WHAT NEEDS TO BE DONE:
The entries that follow need to be reproduced exactly, minus any images.

RECORDED INFORMATION:
^^^^

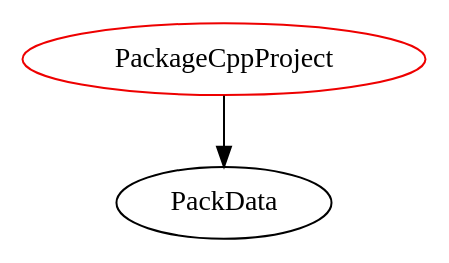
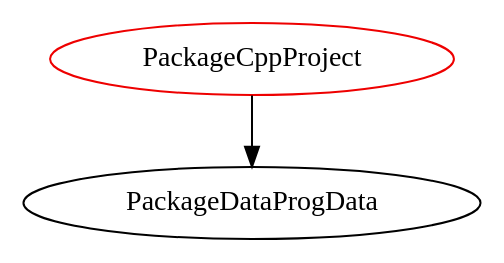
One commit to JacquesCarette/Drasil changed the diagram in analysis/TypeDependencyGraphs/code/PackageCppProject.dot. Above: the diagram before and after it, drawn with Graphviz. The commit also changed 253 other files, not shown here.

```diff
--- a/analysis/TypeDependencyGraphs/code/PackageCppProject.dot
+++ b/analysis/TypeDependencyGraphs/code/PackageCppProject.dot
@@ -1,4 +1,4 @@
 digraph packagecppproject{
 PackageCppProject	[shape=oval, color=red2, label="PackageCppProject"];
-PackageCppProject -> PackData;
+PackageCppProject -> PackageDataProgData;
 }
```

^^^^

ANSWER SPACE:
One commit to JacquesCarette/Drasil changed the diagram in analysis/TypeDependencyGraphs/code/PackageCppProject.dot. Above: the diagram before and after it, drawn with Graphviz. The commit also changed 253 other files, not shown here.

```diff
--- a/analysis/TypeDependencyGraphs/code/PackageCppProject.dot
+++ b/analysis/TypeDependencyGraphs/code/PackageCppProject.dot
@@ -1,4 +1,4 @@
 digraph packagecppproject{
 PackageCppProject	[shape=oval, color=red2, label="PackageCppProject"];
-PackageCppProject -> PackData;
+PackageCppProject -> PackageDataProgData;
 }
```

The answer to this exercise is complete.